Problem>
Please write out every record exactly, but keep any images out of it.

Records shown>
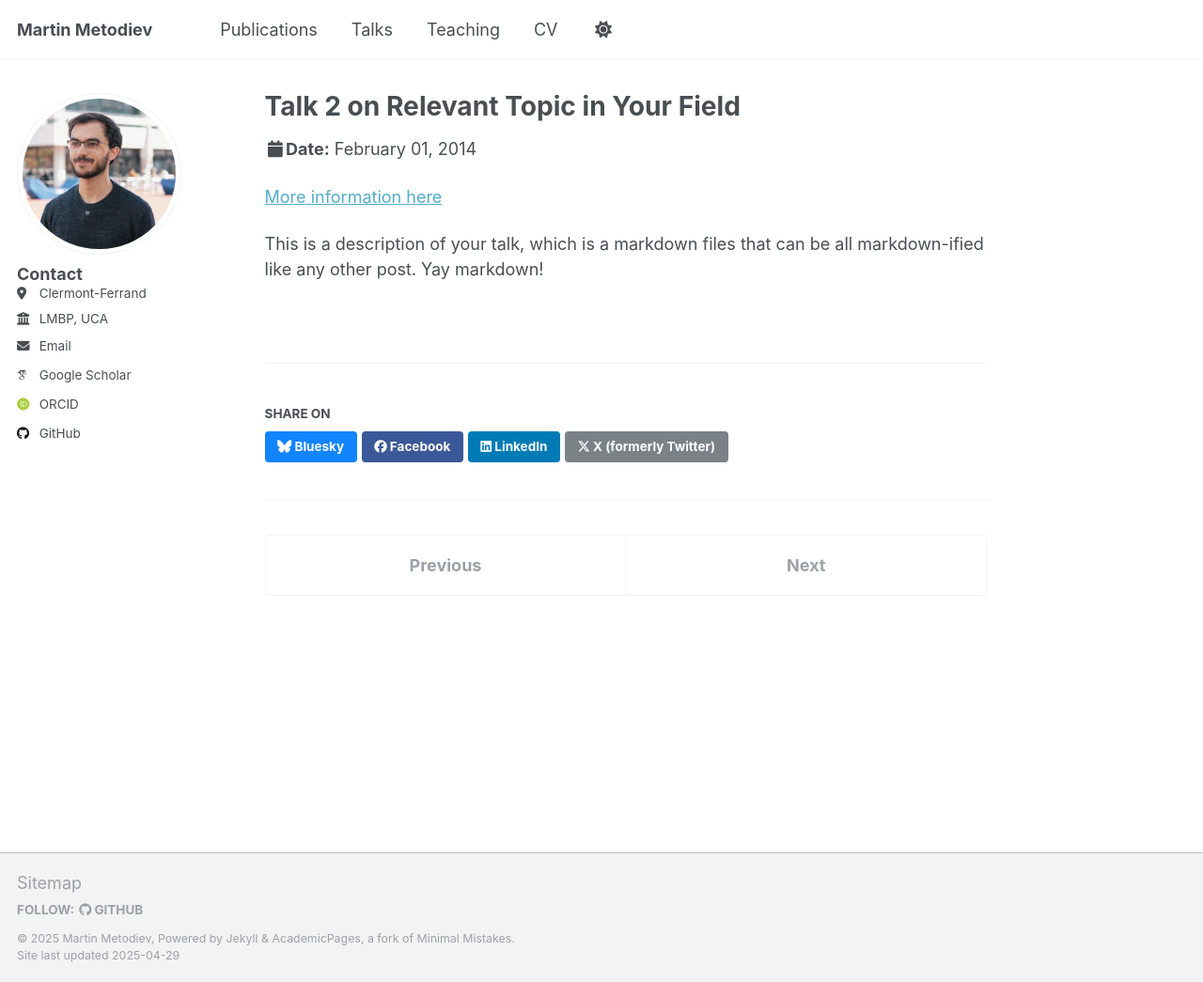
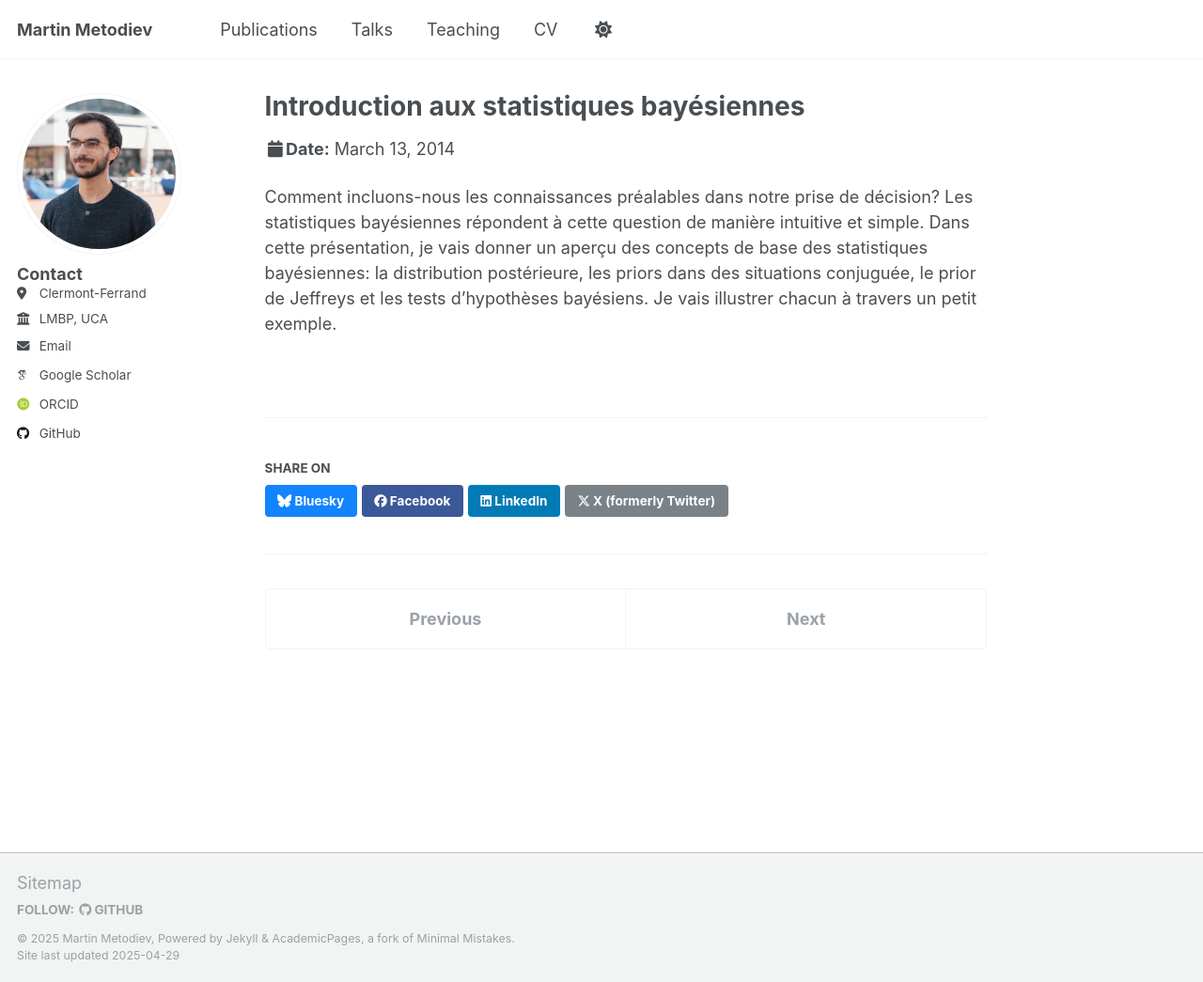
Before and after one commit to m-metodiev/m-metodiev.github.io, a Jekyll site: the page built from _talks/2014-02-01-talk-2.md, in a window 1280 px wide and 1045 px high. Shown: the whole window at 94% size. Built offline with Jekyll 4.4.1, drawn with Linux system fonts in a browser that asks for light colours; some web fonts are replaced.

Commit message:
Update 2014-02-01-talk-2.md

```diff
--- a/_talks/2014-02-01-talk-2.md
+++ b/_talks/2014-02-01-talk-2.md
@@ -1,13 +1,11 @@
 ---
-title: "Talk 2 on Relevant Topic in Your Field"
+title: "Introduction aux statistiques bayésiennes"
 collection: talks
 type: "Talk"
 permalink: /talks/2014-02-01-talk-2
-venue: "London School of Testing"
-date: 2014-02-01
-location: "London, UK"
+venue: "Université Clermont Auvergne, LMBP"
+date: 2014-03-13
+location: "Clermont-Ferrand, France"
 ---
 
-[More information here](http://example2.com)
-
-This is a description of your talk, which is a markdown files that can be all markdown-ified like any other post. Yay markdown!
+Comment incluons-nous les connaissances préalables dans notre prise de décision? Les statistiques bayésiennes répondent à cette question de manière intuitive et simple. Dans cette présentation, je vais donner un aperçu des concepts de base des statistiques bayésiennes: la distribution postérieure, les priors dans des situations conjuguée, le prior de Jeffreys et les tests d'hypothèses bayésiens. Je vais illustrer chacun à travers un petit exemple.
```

Answer below>
Before and after one commit to m-metodiev/m-metodiev.github.io, a Jekyll site: the page built from _talks/2014-02-01-talk-2.md, in a window 1280 px wide and 1045 px high. Shown: the whole window at 94% size. Built offline with Jekyll 4.4.1, drawn with Linux system fonts in a browser that asks for light colours; some web fonts are replaced.

Commit message:
Update 2014-02-01-talk-2.md

```diff
--- a/_talks/2014-02-01-talk-2.md
+++ b/_talks/2014-02-01-talk-2.md
@@ -1,13 +1,11 @@
 ---
-title: "Talk 2 on Relevant Topic in Your Field"
+title: "Introduction aux statistiques bayésiennes"
 collection: talks
 type: "Talk"
 permalink: /talks/2014-02-01-talk-2
-venue: "London School of Testing"
-date: 2014-02-01
-location: "London, UK"
+venue: "Université Clermont Auvergne, LMBP"
+date: 2014-03-13
+location: "Clermont-Ferrand, France"
 ---
 
-[More information here](http://example2.com)
-
-This is a description of your talk, which is a markdown files that can be all markdown-ified like any other post. Yay markdown!
+Comment incluons-nous les connaissances préalables dans notre prise de décision? Les statistiques bayésiennes répondent à cette question de manière intuitive et simple. Dans cette présentation, je vais donner un aperçu des concepts de base des statistiques bayésiennes: la distribution postérieure, les priors dans des situations conjuguée, le prior de Jeffreys et les tests d'hypothèses bayésiens. Je vais illustrer chacun à travers un petit exemple.
```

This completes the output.